In South Hadley, Massachusetts, in 1801 or '02, a farm boy about 12 years old named Pliny Moody uncovered five birdlike footprints on a small rock ledge while plowing his father’s field. Pliny dug up a piece and probably used a horse or ox to drag it over to the house, where it was used as a doorstep for a few years. It was an interesting curiosity and the cause of speculation among the neighbors.
When Pliny left for Middlebury College in 1810, the slab was sold to a nearby doctor, Elihu Dwight. According to legend, either Pliny Moody or Dr. Dwight (the story varies) would tell people that the marks were the tracks of Noah’s raven, from the biblical story of the Flood and Noah's Ark. Whether sincere or joking isn’t known, but at least a few people are supposed to have taken the idea to heart. The biblical story was familiar to most people in Protestant Massachusetts at the time—children played with Noah's Ark toys, little wooden boats filled with carved animals—so this common point of reference would have been easily understood.

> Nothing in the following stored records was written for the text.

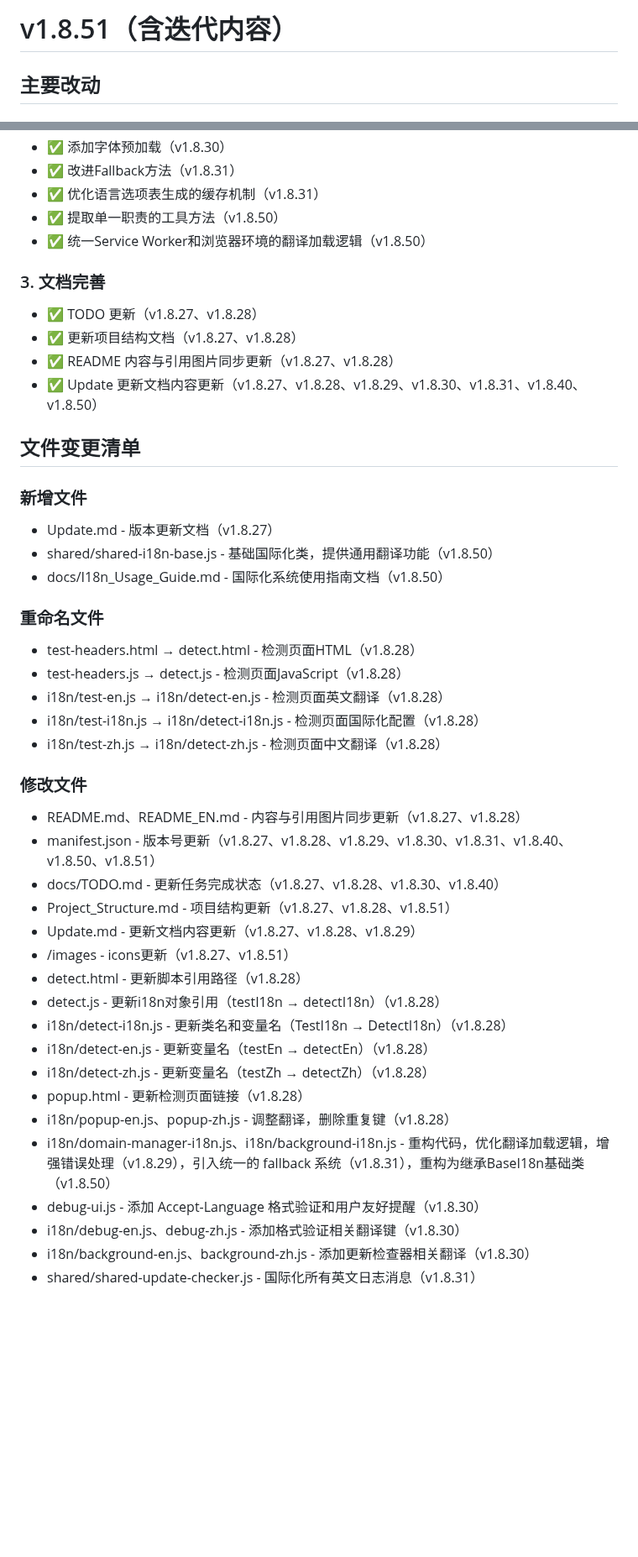
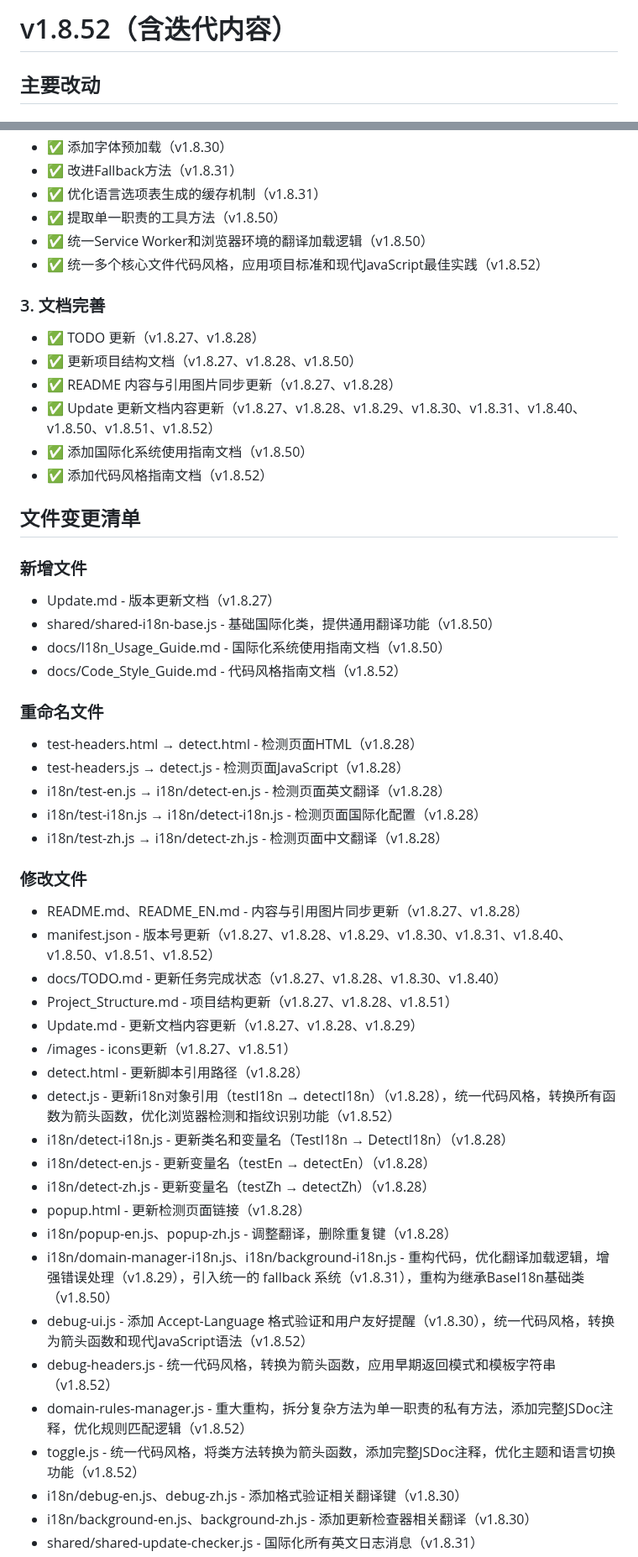
Before and after one commit to ChuwuYo/MultiLangSwitcher, a Markdown page: docs/Update.md, 2 parts joined by grey strips. Shown at 84% size. Rendered like a GitHub page; blank space fills up the shorter version.

Commit message:
docs: Update.md update

```diff
--- a/docs/Update.md
+++ b/docs/Update.md
@@ -1,4 +1,4 @@
-# v1.8.51（含迭代内容）
+# v1.8.52（含迭代内容）
 
 ## 主要改动
 
@@ -28,13 +28,16 @@
 - ✅ 优化语言选项表生成的缓存机制（v1.8.31）
 - ✅ 提取单一职责的工具方法（v1.8.50）
 - ✅ 统一Service Worker和浏览器环境的翻译加载逻辑（v1.8.50）
+- ✅ 统一多个核心文件代码风格，应用项目标准和现代JavaScript最佳实践（v1.8.52）
 
 ### 3. 文档完善
 
 - ✅ TODO 更新（v1.8.27、v1.8.28）
-- ✅ 更新项目结构文档（v1.8.27、v1.8.28）
+- ✅ 更新项目结构文档（v1.8.27、v1.8.28、v1.8.50）
 - ✅ README 内容与引用图片同步更新（v1.8.27、v1.8.28）
-- ✅ Update 更新文档内容更新（v1.8.27、v1.8.28、v1.8.29、v1.8.30、v1.8.31、v1.8.40、v1.8.50）
+- ✅ Update 更新文档内容更新（v1.8.27、v1.8.28、v1.8.29、v1.8.30、v1.8.31、v1.8.40、v1.8.50、v1.8.51、v1.8.52）
+- ✅ 添加国际化系统使用指南文档（v1.8.50）
+- ✅ 添加代码风格指南文档（v1.8.52）
 
 
 ## 文件变更清单
@@ -44,6 +47,7 @@
 - Update.md - 版本更新文档（v1.8.27）
 - shared/shared-i18n-base.js - 基础国际化类，提供通用翻译功能（v1.8.50）
 - docs/I18n_Usage_Guide.md - 国际化系统使用指南文档（v1.8.50）
+- docs/Code_Style_Guide.md - 代码风格指南文档（v1.8.52）
 
 ### 重命名文件
 
@@ -56,20 +60,23 @@
 ### 修改文件
 
 - README.md、README_EN.md - 内容与引用图片同步更新（v1.8.27、v1.8.28）
-- manifest.json - 版本号更新（v1.8.27、v1.8.28、v1.8.29、v1.8.30、v1.8.31、v1.8.40、v1.8.50、v1.8.51）
+- manifest.json - 版本号更新（v1.8.27、v1.8.28、v1.8.29、v1.8.30、v1.8.31、v1.8.40、v1.8.50、v1.8.51、v1.8.52）
 - docs/TODO.md - 更新任务完成状态（v1.8.27、v1.8.28、v1.8.30、v1.8.40）
 - Project_Structure.md - 项目结构更新（v1.8.27、v1.8.28、v1.8.51）
 - Update.md - 更新文档内容更新（v1.8.27、v1.8.28、v1.8.29）
 - /images - icons更新（v1.8.27、v1.8.51）
 - detect.html - 更新脚本引用路径（v1.8.28）
-- detect.js - 更新i18n对象引用（testI18n → detectI18n）（v1.8.28）
+- detect.js - 更新i18n对象引用（testI18n → detectI18n）（v1.8.28），统一代码风格，转换所有函数为箭头函数，优化浏览器检测和指纹识别功能（v1.8.52）
 - i18n/detect-i18n.js - 更新类名和变量名（TestI18n → DetectI18n）（v1.8.28）
 - i18n/detect-en.js - 更新变量名（testEn → detectEn）（v1.8.28）
 - i18n/detect-zh.js - 更新变量名（testZh → detectZh）（v1.8.28）
 - popup.html - 更新检测页面链接（v1.8.28）
 - i18n/popup-en.js、popup-zh.js - 调整翻译，删除重复键（v1.8.28）
 - i18n/domain-manager-i18n.js、i18n/background-i18n.js - 重构代码，优化翻译加载逻辑，增强错误处理（v1.8.29），引入统一的 fallback 系统（v1.8.31），重构为继承BaseI18n基础类（v1.8.50）
-- debug-ui.js - 添加 Accept-Language 格式验证和用户友好提醒（v1.8.30）
+- debug-ui.js - 添加 Accept-Language 格式验证和用户友好提醒（v1.8.30），统一代码风格，转换为箭头函数和现代JavaScript语法（v1.8.52）
+- debug-headers.js - 统一代码风格，转换为箭头函数，应用早期返回模式和模板字符串（v1.8.52）
+- domain-rules-manager.js - 重大重构，拆分复杂方法为单一职责的私有方法，添加完整JSDoc注释，优化规则匹配逻辑（v1.8.52）
+- toggle.js - 统一代码风格，将类方法转换为箭头函数，添加完整JSDoc注释，优化主题和语言切换功能（v1.8.52）
 - i18n/debug-en.js、debug-zh.js - 添加格式验证相关翻译键（v1.8.30）
 - i18n/background-en.js、background-zh.js - 添加更新检查器相关翻译（v1.8.30）
 - shared/shared-update-checker.js - 国际化所有英文日志消息（v1.8.31）
```
Also changed, not shown: other parts of docs/Update.md (+1 -1 lines).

Dr. Dwight kept the slab of footprints for nearly three decades before passing it on to Edward Hitchcock, geologist at Amherst College, and one of the most well-known American scientists of the day. But by the time Hitchcock received Dr. Dwight's rock, he had heard about the stony footprints in a different way.